Data section start

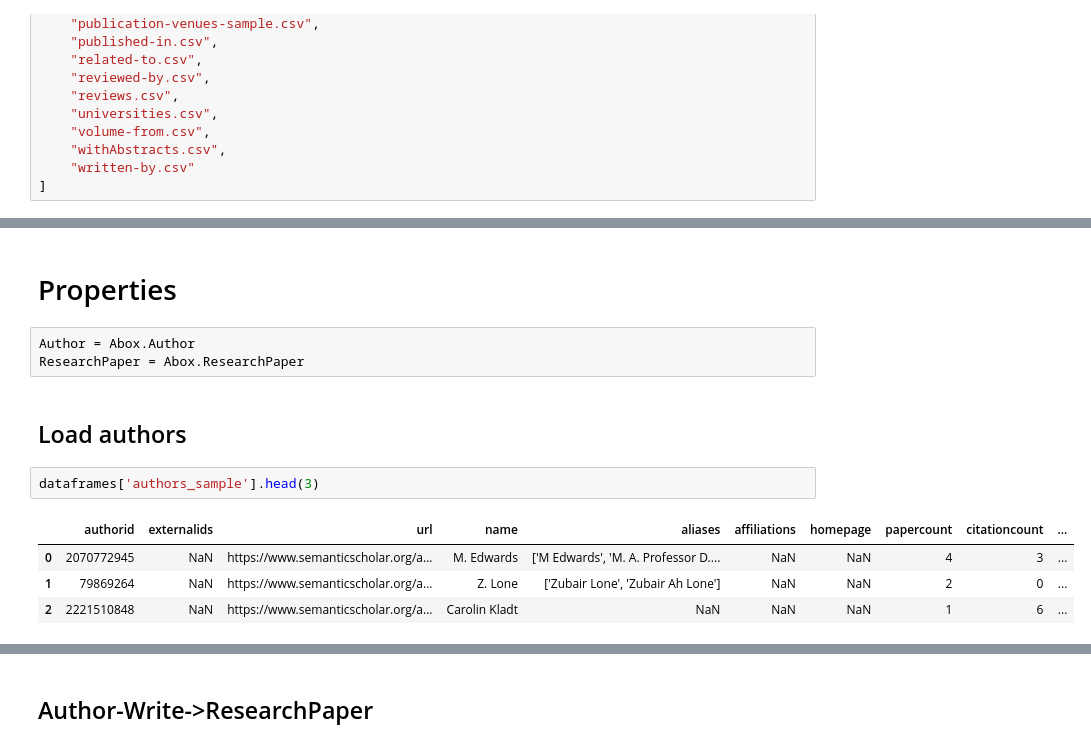
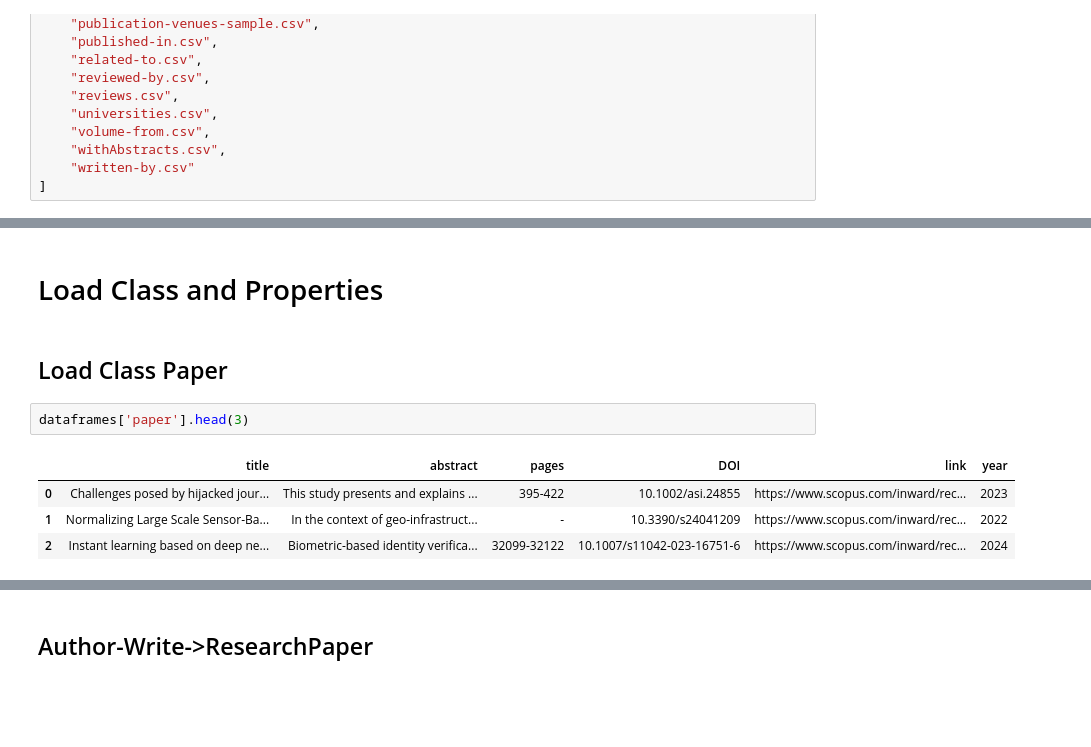
Before and after one commit to Ziyong-Zhang/SDM_lab2, a Jupyter notebook: scripts/SDM_Lab2_Abox.ipynb, the cells around one changed output, grey strips where cells are left out. Drawn from its saved outputs; the diff is of its cells as text; blank space fills up the shorter version.

Commit message:
Add properties till Author-Write->ResearchPaper

```diff
--- a/scripts/SDM_Lab2_Abox.ipynb
+++ b/scripts/SDM_Lab2_Abox.ipynb
@@ -96,14 +100,11 @@ affiliated_to
 # %% [markdown]
-# Properties
+# Load Class and Properties
-# %%
-Author = Abox.Author
-ResearchPaper = Abox.ResearchPaper
 # %% [markdown]
-## Load authors
+## Load Class Paper
 # %%
-dataframes['authors_sample'].head(3)
+dataframes['paper'].head(3)
 # %% [output]
-|  | authorid | externalids | url | name | aliases | affiliations | homepage | papercount | citationcount | ... |
-| 0 | 2070772945 | NaN | https://www.semanticscholar.org/a... | M. Edwards | ['M Edwards', 'M. A. Professor D.... | NaN | NaN | 4 | 3 | ... |
-| 1 | 79869264 | NaN | https://www.semanticscholar.org/a... | Z. Lone | ['Zubair Lone', 'Zubair Ah Lone'] | NaN | NaN | 2 | 0 | ... |
-| 2 | 2221510848 | NaN | https://www.semanticscholar.org/a... | Carolin Kladt | NaN | NaN | NaN | 1 | 6 | ... |
+|  | title | abstract | pages | DOI | link | year |
+| 0 | Challenges posed by hijacked jour... | This study presents and explains ... | 395-422 | 10.1002/asi.24855 | https://www.scopus.com/inward/rec... | 2023 |
+| 1 | Normalizing Large Scale Sensor-Ba... | In the context of geo-infrastruct... | - | 10.3390/s24041209 | https://www.scopus.com/inward/rec... | 2022 |
+| 2 | Instant learning based on deep ne... | Biometric-based identity verifica... | 32099-32122 | 10.1007/s11042-023-16751-6 | https://www.scopus.com/inward/rec... | 2024 |
```
Also changed, not shown: parts of 13 cells of this notebook.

Data section end

What is needed is every record above, restated word for word, with the pictures left out.

* _Response to this task_
Before and after one commit to Ziyong-Zhang/SDM_lab2, a Jupyter notebook: scripts/SDM_Lab2_Abox.ipynb, the cells around one changed output, grey strips where cells are left out. Drawn from its saved outputs; the diff is of its cells as text; blank space fills up the shorter version.

Commit message:
Add properties till Author-Write->ResearchPaper

```diff
--- a/scripts/SDM_Lab2_Abox.ipynb
+++ b/scripts/SDM_Lab2_Abox.ipynb
@@ -96,14 +100,11 @@ affiliated_to
 # %% [markdown]
-# Properties
+# Load Class and Properties
-# %%
-Author = Abox.Author
-ResearchPaper = Abox.ResearchPaper
 # %% [markdown]
-## Load authors
+## Load Class Paper
 # %%
-dataframes['authors_sample'].head(3)
+dataframes['paper'].head(3)
 # %% [output]
-|  | authorid | externalids | url | name | aliases | affiliations | homepage | papercount | citationcount | ... |
-| 0 | 2070772945 | NaN | https://www.semanticscholar.org/a... | M. Edwards | ['M Edwards', 'M. A. Professor D.... | NaN | NaN | 4 | 3 | ... |
-| 1 | 79869264 | NaN | https://www.semanticscholar.org/a... | Z. Lone | ['Zubair Lone', 'Zubair Ah Lone'] | NaN | NaN | 2 | 0 | ... |
-| 2 | 2221510848 | NaN | https://www.semanticscholar.org/a... | Carolin Kladt | NaN | NaN | NaN | 1 | 6 | ... |
+|  | title | abstract | pages | DOI | link | year |
+| 0 | Challenges posed by hijacked jour... | This study presents and explains ... | 395-422 | 10.1002/asi.24855 | https://www.scopus.com/inward/rec... | 2023 |
+| 1 | Normalizing Large Scale Sensor-Ba... | In the context of geo-infrastruct... | - | 10.3390/s24041209 | https://www.scopus.com/inward/rec... | 2022 |
+| 2 | Instant learning based on deep ne... | Biometric-based identity verifica... | 32099-32122 | 10.1007/s11042-023-16751-6 | https://www.scopus.com/inward/rec... | 2024 |
```
Also changed, not shown: parts of 13 cells of this notebook.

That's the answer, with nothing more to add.